He said: “It was amazing to play in front of our parents and have fellow Singaporeans cheer us on. It felt like a home game, and we were up for it.
“We got our first win, but the job is not done. We need to stay focused.”
Meanwhile, Singapore’s women’s water polo team lost 11-4 to Thailand and will need to beat Indonesia on Sunday to stand a chance of winning a medal as no bronze is awarded for the three-team event.
Their coach Luo Nan said: “We did not perform as expected. Some players were slightly nervous, but everyone tried their best until the end.
“We must give our all to beat Indonesia. It has been five years since we played them in an official tournament but their roster has not changed much. I believe we will put up a good performance against them.”
PHNOM PENH – Singapore water polo centre forward Eugene Teo emerged from the National Olympic Stadium Swimming Centre pool on Friday with a bloodshot right eye.
It was not because he had just made an emotional winning return to the SEA Games. Rather, the 35-year-old had torn the membrane of his eyeball during a training accident weeks ago that required nine stitches.
Exemplifying his team’s commitment and determination to regain the gold, Teo scored thrice as Singapore beat Thailand 12-7 in their first match in Cambodia on Friday.
The former national captain, whose last Games was in 2015, told The Straits Times: “It feels good to be back, and it feels even better to start our campaign with a win.
“I crashed into a teammate during training and there was a flap that was dangling from my eyeball that I had to cut off. My vision is still a bit blurred, but I still know where the goal is.”

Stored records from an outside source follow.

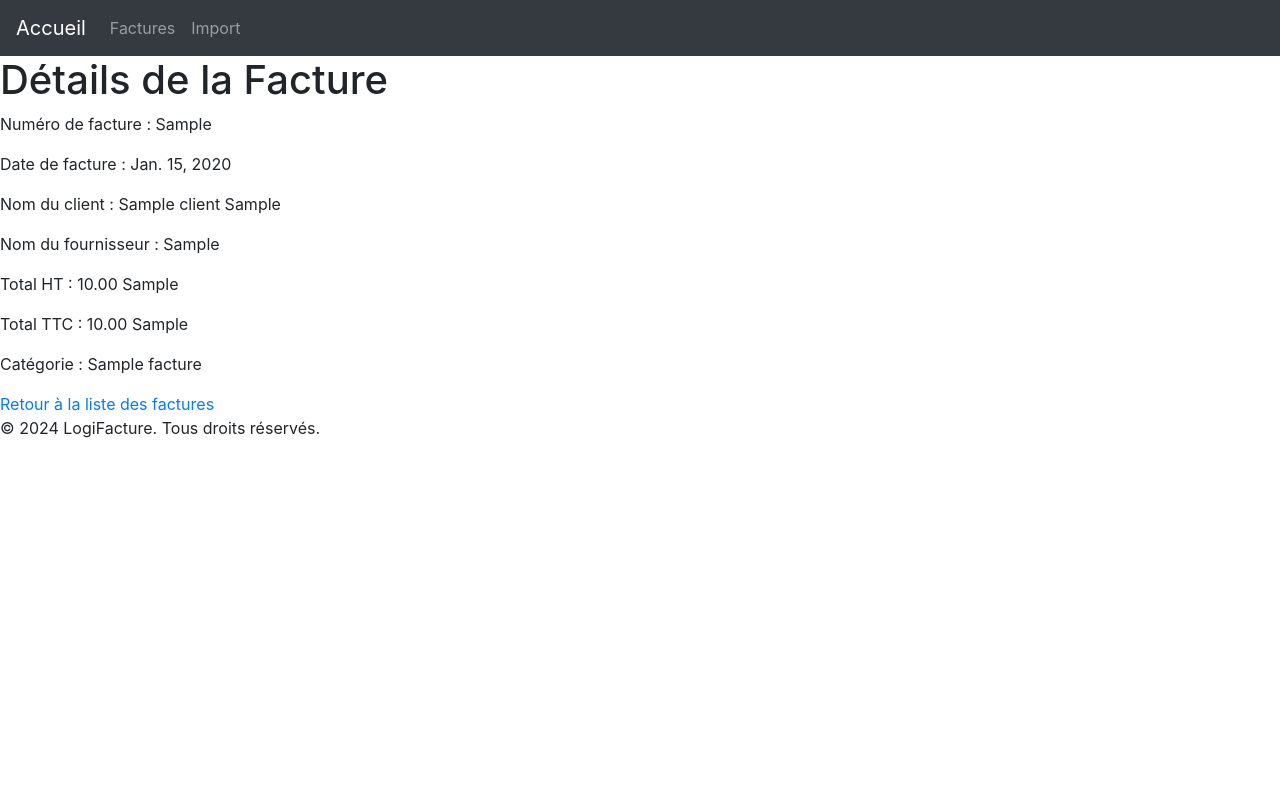
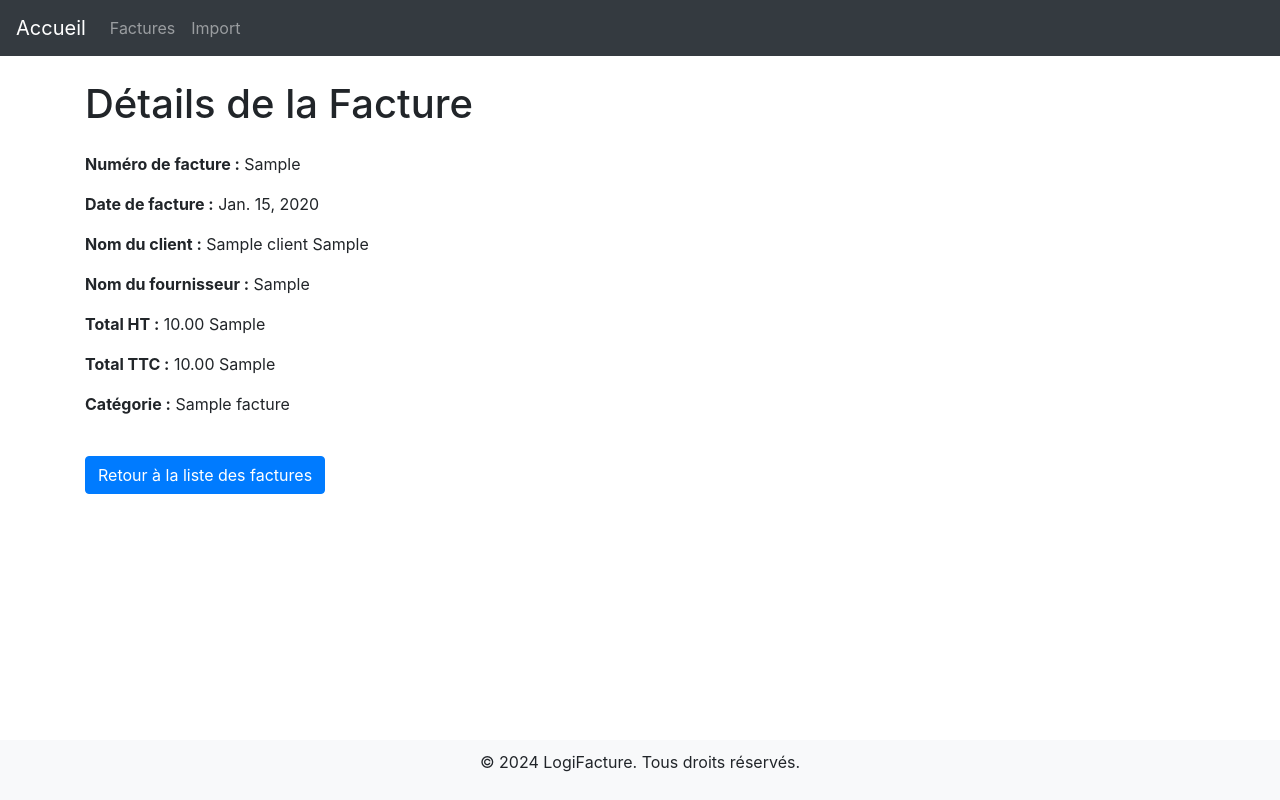
Before and after one commit to AvaKissara/Logifactures, a Django app: page /logifacturapp/1/ in a window 1280 px wide. Run offline with Django 5.2, Linux system fonts and the light colour scheme; tables that the repository leaves empty hold one stand-in row (values such as "Sample post"); some libraries are stand-ins or nearby versions.

Commit message:
Style OK

```diff
--- a/logifacturapp/static/css/style.css
+++ b/logifacturapp/static/css/style.css
@@ -0,0 +1,12 @@
+footer {
+    position: fixed;
+    bottom: 0;
+    width: 100%;
+    background-color: #f8f9fa;
+    padding: 10px;
+    text-align: center;
+  }
+
+  body {
+    margin-bottom: 50px; /* Ajoutez une marge basse égale à la hauteur du footer */
+  }
--- a/logifacturapp/templates/base.html
+++ b/logifacturapp/templates/base.html
@@ -1,9 +1,11 @@
+{% load static %}
 <!DOCTYPE html>
 <html lang="fr">
 <head>
     <meta charset="UTF-8">
     <meta name="viewport" content="width=device-width, initial-scale=1.0">
     <link rel="stylesheet" href="https://stackpath.bootstrapcdn.com/bootstrap/4.3.1/css/bootstrap.min.css">
+    <link rel="stylesheet" href="{% static 'css/style.css' %}">
     <title>{% block title %}LogiFacture{% endblock %}</title>
 </head>
 <body>
--- a/logifacturapp/templates/logifacturapp/detail.html
+++ b/logifacturapp/templates/logifacturapp/detail.html
@@ -2,15 +2,21 @@
 {% extends 'base.html' %}
 
 {% block content %}
-  <h1>Détails de la Facture</h1>
-  <p>Numéro de facture : {{ facture.num_facture }}</p>
-  <p>Date de facture : {{ facture.date_facture }}</p>
-  <p>Nom du client : {{ facture.client.nom_client }} {{ facture.client.prenom_client }}</p>
-  <p>Nom du fournisseur : {{ facture.fournisseur.r_social_fourn }}</p>
-  <p>Total HT : {{ facture.total_ht_facture }} {{ facture.devise.symb_devise }}</p>
-  <p>Total TTC : {{ facture.total_ttc_facture }} {{ facture.devise.symb_devise }}</p>
-  <p>Catégorie : {{ facture.cat_facture.nom_cat_facture }}</p>
+  <div class="container">
+    <h1 class="mt-4 mb-4">Détails de la Facture</h1>
+    <div class="row">
+      <div class="col-md-6">
+        <p><strong>Numéro de facture :</strong> {{ facture.num_facture }}</p>
+        <p><strong>Date de facture :</strong> {{ facture.date_facture }}</p>
+        <p><strong>Nom du client :</strong> {{ facture.client.nom_client }} {{ facture.client.prenom_client }}</p>
+        <p><strong>Nom du fournisseur :</strong> {{ facture.fournisseur.r_social_fourn }}</p>
+        <p><strong>Total HT :</strong> {{ facture.total_ht_facture }} {{ facture.devise.symb_devise }}</p>
+        <p><strong>Total TTC :</strong> {{ facture.total_ttc_facture }} {{ facture.devise.symb_devise }}</p>
+        <p><strong>Catégorie :</strong> {{ facture.cat_facture.nom_cat_facture }}</p>
+      </div>
+    </div>
 
-  <!-- Lien de retour à la liste des factures -->
-  <a href="{% url 'logifacturapp:index' %}">Retour à la liste des factures</a>
+    <!-- Lien de retour à la liste des factures -->
+    <a href="{% url 'logifacturapp:index' %}" class="btn btn-primary mt-4">Retour à la liste des factures</a>
+  </div>
 {% endblock %}
--- a/logifacturapp/templates/logifacturapp/liste_facture.html
+++ b/logifacturapp/templates/logifacturapp/liste_facture.html
@@ -41,7 +41,6 @@
                                     </div>
                                     <div class="modal-footer">
                                         <button type="button" class="btn btn-secondary" data-dismiss="modal">Annuler</button>
-                                        <!-- Ajoutez un bouton de suppression avec un formulaire pour POST -->
                                         <form method="post" action="{% url 'logifacturapp:delete_facture' facture.id_facture %}">
                                             {% csrf_token %}
                                             <button type="submit" class="btn btn-danger">Confirmer la suppression</button>
--- a/logifacturapp/views/delete_facture_view.py
+++ b/logifacturapp/views/delete_facture_view.py
@@ -7,7 +7,7 @@ from ..models import Facture
 class DeleteFactureView(DeleteView):
     model = Facture
     template_name = 'delete_facture.html'
-    success_url = reverse_lazy('logifacturapp:index')
+    success_url = reverse_lazy('logifacturapp:liste_facture')
 
     def get_object(self, queryset=None):
         return get_object_or_404(Facture, id_facture=self.kwargs['facture_id'])
```
Also changed, not shown: logifacturapp/templates/logifacturapp/import_facture.html (+13 -3 lines), 1 other file.
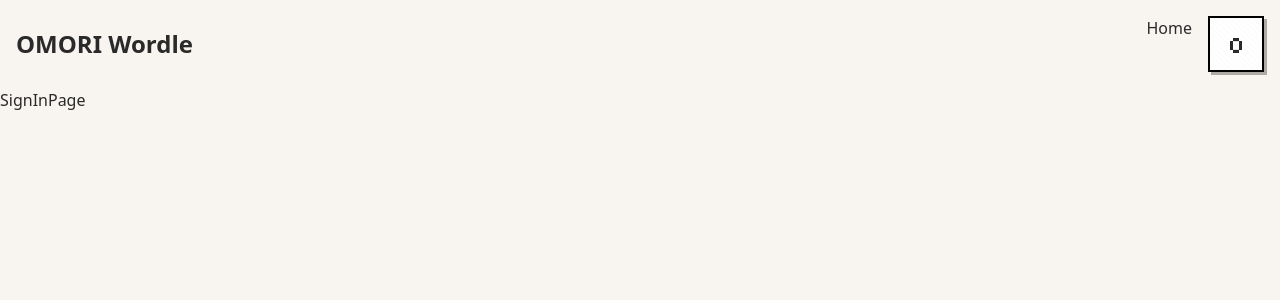
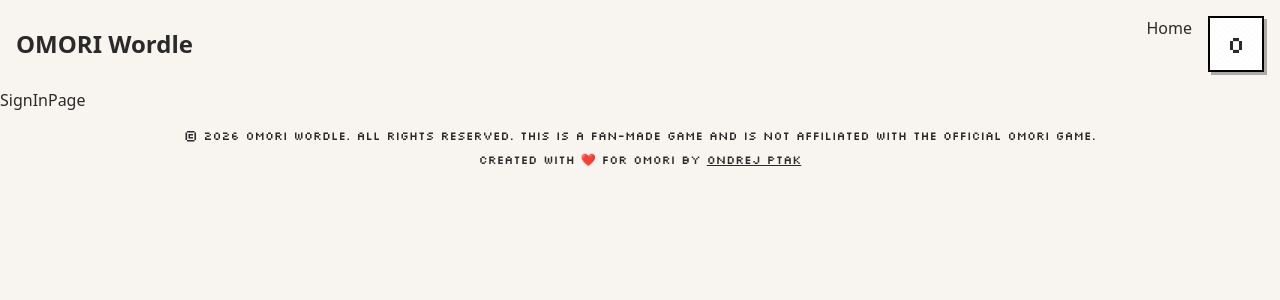
Before and after one commit to florixak/omori-wordle, a Next.js app: page /sign-in in a window 1280 px wide. Shown: the top 300 px of the page. Built offline with nearby package versions, Linux system fonts and the light colour scheme.

Commit message:
feat: create footer component

```diff
--- a/app/layout.tsx
+++ b/app/layout.tsx
@@ -3,6 +3,8 @@
 import type { Metadata } from "next";
 import "./globals.css";
 import { Silkscreen } from "next/font/google";
+import Footer from "@/components/footer";
+import { Suspense } from "react";
 
 const pixelFont = Silkscreen({
   subsets: ["latin"],
@@ -25,6 +27,9 @@
       <body>
         <Header />
         {children}
+        <Suspense fallback={<div>Loading...</div>}>
+          <Footer />
+        </Suspense>
       </body>
     </html>
   );
--- /dev/null
+++ b/components/footer.tsx
@@ -0,0 +1,29 @@
+import Link from "next/link";
+import { connection } from "next/server";
+
+const Footer = async () => {
+  await connection();
+  const date = new Date();
+  const year = date.getFullYear();
+  return (
+    <footer className="flex flex-col items-center justify-center gap-2 p-4">
+      <p className="font-pixel text-xs">
+        &copy; {year} Omori Wordle. All rights reserved. This is a fan-made game
+        and is not affiliated with the official Omori game.
+      </p>
+      <p className="font-pixel text-xs">
+        Created with ❤️ for OMORI by{" "}
+        <Link
+          href="https://github.com/florixak"
+          target="_blank"
+          className="underline"
+          rel="noopener noreferrer"
+        >
+          Ondrej Ptak
+        </Link>
+      </p>
+    </footer>
+  );
+};
+
+export default Footer;
```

Singapore had a perfect run of 27 consecutive men’s water polo gold medals at the Games until they lost to eventual champions Indonesia and drew with hosts Philippines to finish with a bronze.
At the Asian Water Polo Championships in home waters in March, they lost to Thailand on penalties.
But buoyed by their family members and 170 Team Nila sport volunteers who cheered them on with drums and clappers, the Singaporeans came out with all guns blazing in their first match.
National men’s water polo coach Kan Aoyagi said: “At the Asian Championships, we were trying out zone defence. We reverted to a man-to-man press defence today and we played a perfect game.
“Individually, we are fitter and stronger than our opponent. So while Thailand have improved, they grew more tired from our pressing in the third and fourth quarters.”
Singapore raced into a 5-1 lead at the beginning of the second quarter, but trailed 6-5 at the start of the third period. That woke them from their slumber, as they scored seven goals to exact revenge and get off to a winning start.
Right driver Paul Tan, one of four players along with Teo who came out of retirement to bolster the team, felt that the added experience helped them stay calm during the blip.
The 39-year-old, who was the joint topscorer against Thailand with Teo, said: “We’ve been in situations where we go up in a game and you make mistakes here and there. We know how to reset, take our minds off the mistakes and go back to basics.”
With upcoming matches against Malaysia, Indonesia, the Philippines and Cambodia over four days, captain and goalkeeper Lee Kai Yang urged his team not to be complacent.
The 28-year-old was a rock in goal, making several crucial saves, and acted as the hype man with his finger-wagging and fist pumps.